Datto, a Connecticut-based cloud solutions company supporting MSPs, has unveiled its fifth annual Global State of the Channel Ransomware Report. More than 1,000 MSPs weighed in on the impact that COVID-19 has had on the security posture of SMBs, along with other notable trends driving ransomware breaches.
The survey found that ransomware still remains the most common cyber threat to SMBs, with 60% of MSPs reporting that their SMB clients have been hit as of Q3 2020. The impact of such attacks keeps growing: the average cost of downtime is now 94% greater than in 2019, and nearly six times higher than it was in 2018 increasing from $46,800 to $274,200 over the past two years, according to Datto’s research. Phishing, poor user practices, and lack of end user security training continue to be the main causes of successful ransomware attacks.
The survey also found that 95% of MSPs consider their businesses to be more at risk, likely due to increasing sophistication and complexity of ransomware attacks. Almost half (46%) of MSPs now partner with specialized Managed Security Service Providers (MSSPs) for IT security assistance – to protect both their clients and their own businesses.

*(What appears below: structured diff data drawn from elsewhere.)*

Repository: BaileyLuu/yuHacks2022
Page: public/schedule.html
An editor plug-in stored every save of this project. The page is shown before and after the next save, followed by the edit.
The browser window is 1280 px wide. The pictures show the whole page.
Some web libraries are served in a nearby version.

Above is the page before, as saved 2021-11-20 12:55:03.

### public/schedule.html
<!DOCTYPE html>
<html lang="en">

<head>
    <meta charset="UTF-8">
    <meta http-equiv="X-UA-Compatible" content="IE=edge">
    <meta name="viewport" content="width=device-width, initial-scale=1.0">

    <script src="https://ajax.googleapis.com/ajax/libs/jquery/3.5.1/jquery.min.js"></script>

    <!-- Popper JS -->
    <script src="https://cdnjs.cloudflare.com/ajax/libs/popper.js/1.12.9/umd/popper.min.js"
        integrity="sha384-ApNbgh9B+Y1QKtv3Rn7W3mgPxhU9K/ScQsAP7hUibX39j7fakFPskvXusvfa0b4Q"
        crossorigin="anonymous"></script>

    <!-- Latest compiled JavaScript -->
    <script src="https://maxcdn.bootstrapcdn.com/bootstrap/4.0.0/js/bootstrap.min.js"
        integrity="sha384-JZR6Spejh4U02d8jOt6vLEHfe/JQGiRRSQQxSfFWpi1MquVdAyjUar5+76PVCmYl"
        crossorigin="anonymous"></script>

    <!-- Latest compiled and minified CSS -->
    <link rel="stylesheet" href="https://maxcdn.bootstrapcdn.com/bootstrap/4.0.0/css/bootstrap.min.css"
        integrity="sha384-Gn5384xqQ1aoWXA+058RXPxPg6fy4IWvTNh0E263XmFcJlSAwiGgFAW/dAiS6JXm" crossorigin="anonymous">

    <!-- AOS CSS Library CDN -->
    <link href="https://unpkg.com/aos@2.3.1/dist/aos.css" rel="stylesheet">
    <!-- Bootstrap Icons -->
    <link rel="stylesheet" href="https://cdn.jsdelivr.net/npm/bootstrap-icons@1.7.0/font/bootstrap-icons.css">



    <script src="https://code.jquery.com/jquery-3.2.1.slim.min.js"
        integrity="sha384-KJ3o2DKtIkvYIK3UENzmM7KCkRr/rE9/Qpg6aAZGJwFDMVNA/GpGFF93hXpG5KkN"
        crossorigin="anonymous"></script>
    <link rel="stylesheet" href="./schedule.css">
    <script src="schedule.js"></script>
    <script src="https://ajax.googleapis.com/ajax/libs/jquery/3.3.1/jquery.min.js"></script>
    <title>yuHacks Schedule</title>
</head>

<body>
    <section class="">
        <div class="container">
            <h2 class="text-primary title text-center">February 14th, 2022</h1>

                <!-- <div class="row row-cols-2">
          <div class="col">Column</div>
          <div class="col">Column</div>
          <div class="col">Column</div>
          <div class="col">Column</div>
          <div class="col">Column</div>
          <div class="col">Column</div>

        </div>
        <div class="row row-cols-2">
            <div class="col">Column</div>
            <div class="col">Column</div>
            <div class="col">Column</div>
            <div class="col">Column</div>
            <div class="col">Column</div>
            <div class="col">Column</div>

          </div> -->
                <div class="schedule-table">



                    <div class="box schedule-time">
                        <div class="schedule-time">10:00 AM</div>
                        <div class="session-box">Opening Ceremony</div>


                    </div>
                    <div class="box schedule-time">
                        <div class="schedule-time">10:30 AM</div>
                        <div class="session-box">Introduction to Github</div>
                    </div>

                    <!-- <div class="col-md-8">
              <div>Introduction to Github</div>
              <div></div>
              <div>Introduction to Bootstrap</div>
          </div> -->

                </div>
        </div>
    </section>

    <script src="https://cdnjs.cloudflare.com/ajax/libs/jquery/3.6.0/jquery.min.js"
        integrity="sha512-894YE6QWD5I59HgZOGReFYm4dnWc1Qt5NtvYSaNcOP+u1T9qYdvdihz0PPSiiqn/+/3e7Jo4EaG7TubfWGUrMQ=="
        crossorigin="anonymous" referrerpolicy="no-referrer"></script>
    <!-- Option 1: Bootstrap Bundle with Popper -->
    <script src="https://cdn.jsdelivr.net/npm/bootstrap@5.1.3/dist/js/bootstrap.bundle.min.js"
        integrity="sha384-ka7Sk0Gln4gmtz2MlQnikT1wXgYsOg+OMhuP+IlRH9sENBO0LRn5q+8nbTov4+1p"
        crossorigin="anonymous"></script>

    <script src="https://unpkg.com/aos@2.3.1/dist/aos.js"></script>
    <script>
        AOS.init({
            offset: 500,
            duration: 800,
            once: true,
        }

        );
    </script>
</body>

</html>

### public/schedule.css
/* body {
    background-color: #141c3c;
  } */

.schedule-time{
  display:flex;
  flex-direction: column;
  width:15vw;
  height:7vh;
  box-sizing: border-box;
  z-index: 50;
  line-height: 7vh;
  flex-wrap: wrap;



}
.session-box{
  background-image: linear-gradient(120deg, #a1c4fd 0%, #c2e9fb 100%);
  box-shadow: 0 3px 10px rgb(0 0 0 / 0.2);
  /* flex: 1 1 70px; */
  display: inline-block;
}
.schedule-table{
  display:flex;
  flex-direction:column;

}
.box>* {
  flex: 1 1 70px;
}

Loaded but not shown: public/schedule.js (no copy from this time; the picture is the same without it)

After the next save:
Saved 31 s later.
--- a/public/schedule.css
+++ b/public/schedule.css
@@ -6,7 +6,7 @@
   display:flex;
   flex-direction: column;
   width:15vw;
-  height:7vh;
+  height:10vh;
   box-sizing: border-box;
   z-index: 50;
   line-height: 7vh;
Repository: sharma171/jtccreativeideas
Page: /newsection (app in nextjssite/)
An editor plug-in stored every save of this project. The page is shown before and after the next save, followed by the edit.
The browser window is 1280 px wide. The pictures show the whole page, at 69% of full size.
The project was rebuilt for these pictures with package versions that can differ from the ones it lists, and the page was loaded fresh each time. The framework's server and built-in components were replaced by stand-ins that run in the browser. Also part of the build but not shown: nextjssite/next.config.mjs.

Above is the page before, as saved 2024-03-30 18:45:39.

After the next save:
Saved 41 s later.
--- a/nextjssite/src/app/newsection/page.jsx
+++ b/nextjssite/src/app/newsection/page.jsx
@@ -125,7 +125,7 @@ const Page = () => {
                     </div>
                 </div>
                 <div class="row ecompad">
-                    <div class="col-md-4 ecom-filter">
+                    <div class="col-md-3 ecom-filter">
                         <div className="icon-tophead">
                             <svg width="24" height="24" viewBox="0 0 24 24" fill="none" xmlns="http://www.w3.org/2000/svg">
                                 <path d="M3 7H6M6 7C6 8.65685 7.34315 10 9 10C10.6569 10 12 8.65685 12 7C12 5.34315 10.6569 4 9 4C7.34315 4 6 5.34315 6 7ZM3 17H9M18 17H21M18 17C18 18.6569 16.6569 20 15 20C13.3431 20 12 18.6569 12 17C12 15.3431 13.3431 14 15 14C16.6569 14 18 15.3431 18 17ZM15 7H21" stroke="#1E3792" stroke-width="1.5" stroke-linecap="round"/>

Half of MSP respondents said their clients had increased their budgets for IT security in 2020, perhaps indicating awareness of the ransomware threat is growing. Downtime costs related to ransomware are now nearly 50X greater than the ransom requested.
Business continuity and disaster recovery (BCDR) remains the number one solution for combating ransomware, with 91% of MSPs reporting that clients with BCDR solutions in place are less likely to experience significant downtime during an attack. Employee training and endpoint detection and response platforms ranked second and third in tackling ransomware.
More than half (59%) of MSPs said remote work due to COVID-19 resulted in increased ransomware attacks, and 52% of MSPs reported that shifting client workloads to the cloud increased security vulnerabilities. The survey also determined that healthcare was the most vulnerable industry during the pandemic (59%).
The distributed workforce, brought about by Covid-19, is just the latest factor reinforcing the need for companies to be vigilant with cybersecurity.